Physiological Disorders

Buttoning and Lack of Heads (Broccoli and Cauliflower)

Buttoning refers to premature formation of broccoli or cauliflower heads. It occurs when transplants do not have enough leaves to support a head of a marketable size. Buttoning is most common when young plants are transplanted prior to hardening off or into suboptimal field conditions. Early varieties and older transplants are most susceptible. Other stress factors such as low fertility, low moisture micronutrient deficiencies, or disease and insects can also be causes. Strong healthy plants lacking heads can occur due to periods of extremely warm weather (days over 86ºF and nights over 77ºF).

Bracts (Leaves) in Cauliflower or Broccoli Heads

High temperatures and/or low soil moisture can result in the formation of bracts, small leaves, between segments in the heads of cauliflower and broccoli. Choose heat-tolerant varieties to avoid bract formation in heads. Maintain uniform soil moisture.

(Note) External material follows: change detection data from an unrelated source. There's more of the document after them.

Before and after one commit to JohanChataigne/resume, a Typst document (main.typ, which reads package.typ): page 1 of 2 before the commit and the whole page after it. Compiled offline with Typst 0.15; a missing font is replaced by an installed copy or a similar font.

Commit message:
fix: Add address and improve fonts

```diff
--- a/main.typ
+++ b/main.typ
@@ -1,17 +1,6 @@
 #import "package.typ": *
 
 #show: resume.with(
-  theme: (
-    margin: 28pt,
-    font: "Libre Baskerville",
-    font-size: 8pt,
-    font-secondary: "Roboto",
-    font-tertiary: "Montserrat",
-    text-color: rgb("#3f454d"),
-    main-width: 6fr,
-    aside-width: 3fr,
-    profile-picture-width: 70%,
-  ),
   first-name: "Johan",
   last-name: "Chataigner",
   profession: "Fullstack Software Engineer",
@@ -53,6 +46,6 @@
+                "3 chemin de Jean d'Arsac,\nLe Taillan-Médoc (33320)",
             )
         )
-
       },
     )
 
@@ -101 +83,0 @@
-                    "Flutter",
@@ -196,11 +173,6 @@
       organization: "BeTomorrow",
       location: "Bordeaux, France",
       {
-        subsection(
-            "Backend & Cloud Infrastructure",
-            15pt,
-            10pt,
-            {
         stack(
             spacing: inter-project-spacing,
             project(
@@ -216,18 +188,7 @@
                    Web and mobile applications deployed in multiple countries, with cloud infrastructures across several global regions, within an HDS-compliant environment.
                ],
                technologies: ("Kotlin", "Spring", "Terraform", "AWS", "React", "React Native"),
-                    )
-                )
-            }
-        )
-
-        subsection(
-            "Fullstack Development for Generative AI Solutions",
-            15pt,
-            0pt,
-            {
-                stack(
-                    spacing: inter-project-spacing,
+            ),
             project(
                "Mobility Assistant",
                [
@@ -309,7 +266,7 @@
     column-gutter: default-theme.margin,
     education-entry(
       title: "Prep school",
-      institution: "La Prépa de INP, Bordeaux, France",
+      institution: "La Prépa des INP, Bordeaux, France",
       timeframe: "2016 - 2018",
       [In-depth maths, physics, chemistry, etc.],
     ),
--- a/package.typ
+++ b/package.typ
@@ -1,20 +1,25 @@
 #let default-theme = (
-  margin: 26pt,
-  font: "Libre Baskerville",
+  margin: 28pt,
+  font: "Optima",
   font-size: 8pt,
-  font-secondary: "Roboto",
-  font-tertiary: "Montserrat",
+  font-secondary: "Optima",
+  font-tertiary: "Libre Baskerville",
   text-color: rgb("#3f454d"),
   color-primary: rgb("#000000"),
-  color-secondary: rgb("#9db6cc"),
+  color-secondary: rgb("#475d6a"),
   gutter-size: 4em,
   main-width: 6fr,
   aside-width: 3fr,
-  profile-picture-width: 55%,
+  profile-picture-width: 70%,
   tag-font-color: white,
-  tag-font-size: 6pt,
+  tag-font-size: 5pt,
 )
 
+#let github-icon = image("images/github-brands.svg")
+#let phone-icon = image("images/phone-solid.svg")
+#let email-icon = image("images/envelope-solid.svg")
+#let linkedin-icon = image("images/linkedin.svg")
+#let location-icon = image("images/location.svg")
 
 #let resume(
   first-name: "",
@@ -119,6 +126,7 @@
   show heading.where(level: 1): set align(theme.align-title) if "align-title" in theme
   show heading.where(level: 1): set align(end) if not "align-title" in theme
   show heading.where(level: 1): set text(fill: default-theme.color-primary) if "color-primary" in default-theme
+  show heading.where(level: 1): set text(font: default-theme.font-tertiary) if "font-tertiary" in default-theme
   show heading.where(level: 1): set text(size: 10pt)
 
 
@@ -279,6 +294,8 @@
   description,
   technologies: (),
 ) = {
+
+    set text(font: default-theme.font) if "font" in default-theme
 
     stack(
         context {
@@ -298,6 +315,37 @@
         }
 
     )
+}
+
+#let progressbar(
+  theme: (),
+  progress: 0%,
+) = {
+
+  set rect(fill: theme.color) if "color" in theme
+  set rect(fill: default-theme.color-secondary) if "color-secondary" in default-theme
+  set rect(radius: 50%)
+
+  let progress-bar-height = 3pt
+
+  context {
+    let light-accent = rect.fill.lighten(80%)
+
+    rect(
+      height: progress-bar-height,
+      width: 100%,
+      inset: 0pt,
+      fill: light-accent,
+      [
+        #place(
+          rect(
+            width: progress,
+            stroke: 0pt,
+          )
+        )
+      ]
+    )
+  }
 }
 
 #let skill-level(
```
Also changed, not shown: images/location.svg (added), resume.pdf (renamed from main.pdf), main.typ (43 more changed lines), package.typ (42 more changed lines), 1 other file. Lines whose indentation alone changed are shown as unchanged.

Brown Bead (Broccoli)

The disease is caused by a combination of environmental and genetic factors. Reduced calcium uptake due to low transpiration rates under extended wet conditions followed by warm temperatures and rapid growth can result in this condition. Brown bead occurs when individual flower buds abort under warm, dry conditions. It is recomended to grow less susceptible varieties. It is best to grow a mix of varieties with different maturation rates to reduce the risk of losing the entire crop due to adverse weather conditions.

Oedema of Cabbage

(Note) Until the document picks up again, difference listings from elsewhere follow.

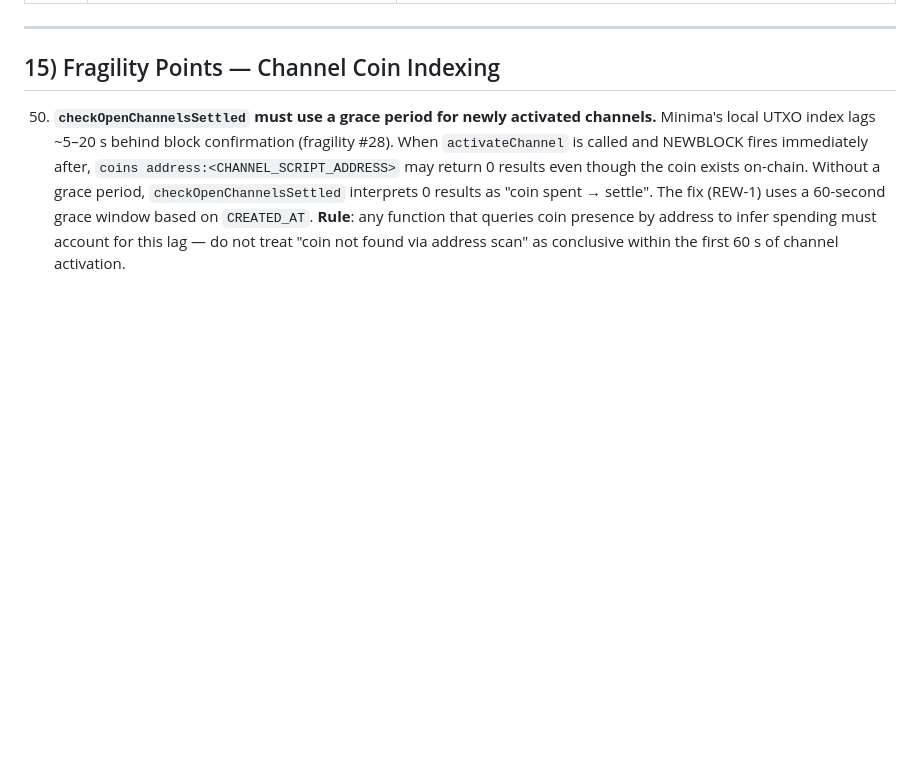
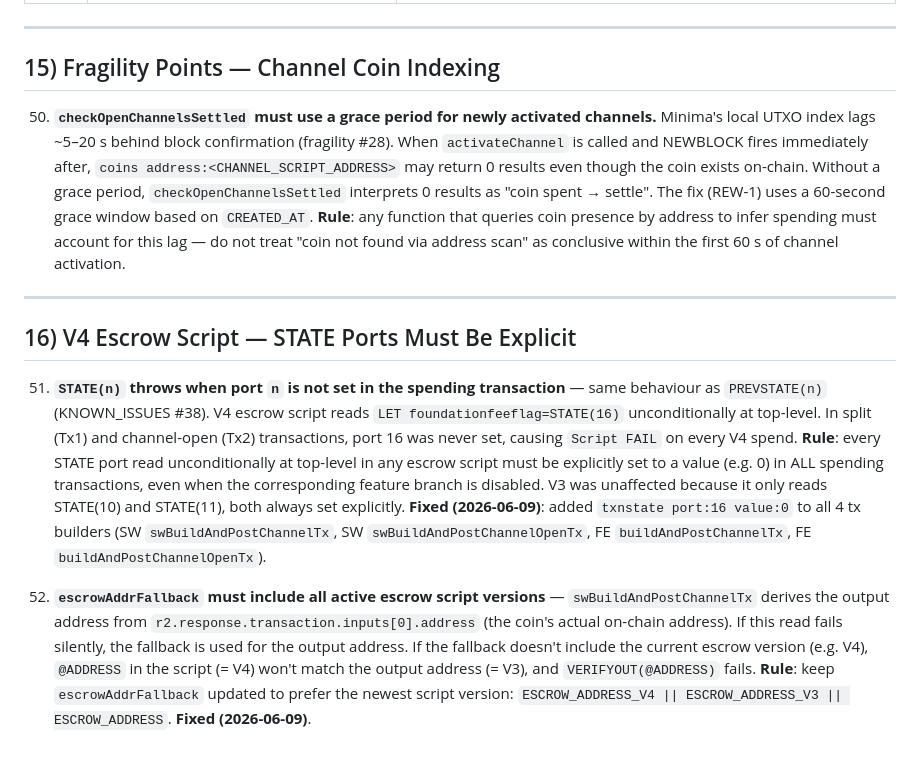
Before and after one commit to joanramonraluy/MinimaAds, a Markdown page: docs/KNOWN_ISSUES.md, the part around the change. GitHub-like rendering; blank space fills up the shorter version.

```diff
--- a/docs/KNOWN_ISSUES.md
+++ b/docs/KNOWN_ISSUES.md
@@ -191,3 +191,13 @@ During development, **never add `ALTER TABLE` migration statements** to `db-init
 ## 15) Fragility Points — Channel Coin Indexing
 
 50. **`checkOpenChannelsSettled` must use a grace period for newly activated channels.** Minima's local UTXO index lags ~5–20 s behind block confirmation (fragility #28). When `activateChannel` is called and NEWBLOCK fires immediately after, `coins address:<CHANNEL_SCRIPT_ADDRESS>` may return 0 results even though the coin exists on-chain. Without a grace period, `checkOpenChannelsSettled` interprets 0 results as "coin spent → settle". The fix (REW-1) uses a 60-second grace window based on `CREATED_AT`. **Rule**: any function that queries coin presence by address to infer spending must account for this lag — do not treat "coin not found via address scan" as conclusive within the first 60 s of channel activation.
+
+
+
+---
+
+## 16) V4 Escrow Script — STATE Ports Must Be Explicit
+
+51. **`STATE(n)` throws when port `n` is not set in the spending transaction** — same behaviour as `PREVSTATE(n)` (KNOWN_ISSUES #38). V4 escrow script reads `LET foundationfeeflag=STATE(16)` unconditionally at top-level. In split (Tx1) and channel-open (Tx2) transactions, port 16 was never set, causing `Script FAIL` on every V4 spend. **Rule**: every STATE port read unconditionally at top-level in any escrow script must be explicitly set to a value (e.g. 0) in ALL spending transactions, even when the corresponding feature branch is disabled. V3 was unaffected because it only reads STATE(10) and STATE(11), both always set explicitly. **Fixed (2026-06-09)**: added `txnstate port:16 value:0` to all 4 tx builders (SW `swBuildAndPostChannelTx`, SW `swBuildAndPostChannelOpenTx`, FE `buildAndPostChannelTx`, FE `buildAndPostChannelOpenTx`).
+
+52. **`escrowAddrFallback` must include all active escrow script versions** — `swBuildAndPostChannelTx` derives the output address from `r2.response.transaction.inputs[0].address` (the coin's actual on-chain address). If this read fails silently, the fallback is used for the output address. If the fallback doesn't include the current escrow version (e.g. V4), `@ADDRESS` in the script (= V4) won't match the output address (= V3), and `VERIFYOUT(@ADDRESS)` fails. **Rule**: keep `escrowAddrFallback` updated to prefer the newest script version: `ESCROW_ADDRESS_V4 || ESCROW_ADDRESS_V3 || ESCROW_ADDRESS`. **Fixed (2026-06-09)**.
```
Also changed, not shown: AGENTS.md (+21 -15 lines), docs/HISTORY.md (+21 -0 lines).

Oedema (edema) is a physiological response of the plant to excessive soil moisture during periods of cool nights and warm, humid days. Many small scabby lesions form on the underside of the cabbage leaves. Avoid irrigation during times when day-night temperature variations are great. Oedema may be confused with thrips damage.

Ricing or Fuzziness of Heads (Cauliflower)

The development of cauliflower curds that appear fuzzy is called ricing. Ricing can be caused by exposure of the developing curds to high temperatures or direct exposure to sun, rapid growth after head formation, high humidity, and high nitrogen fertility.


Tipburn is a result of localized calcium deficiency in leaf tips, which can occur due to irregular soil moisture content or low plant transpiration rates even when soil calcium levels are high. Providing consistent irrigation and taking measures to prevent root-compromising disease can help reduce incidence of tipburn.

Yellow Beads in Broccoli

Yellowing of florets may be due to an over-mature head, high storage temperatures after harvest, or exposure to ethylene. 

Hollow Stem (Broccoli and Cauliflower)

This disease is typically associated with boron deficiency, but may also occur when excessive nitrogen encourages rapid growth. Tissue or soil testing can detect boron deficiency. Brown discoloration of heads may accompany this condition.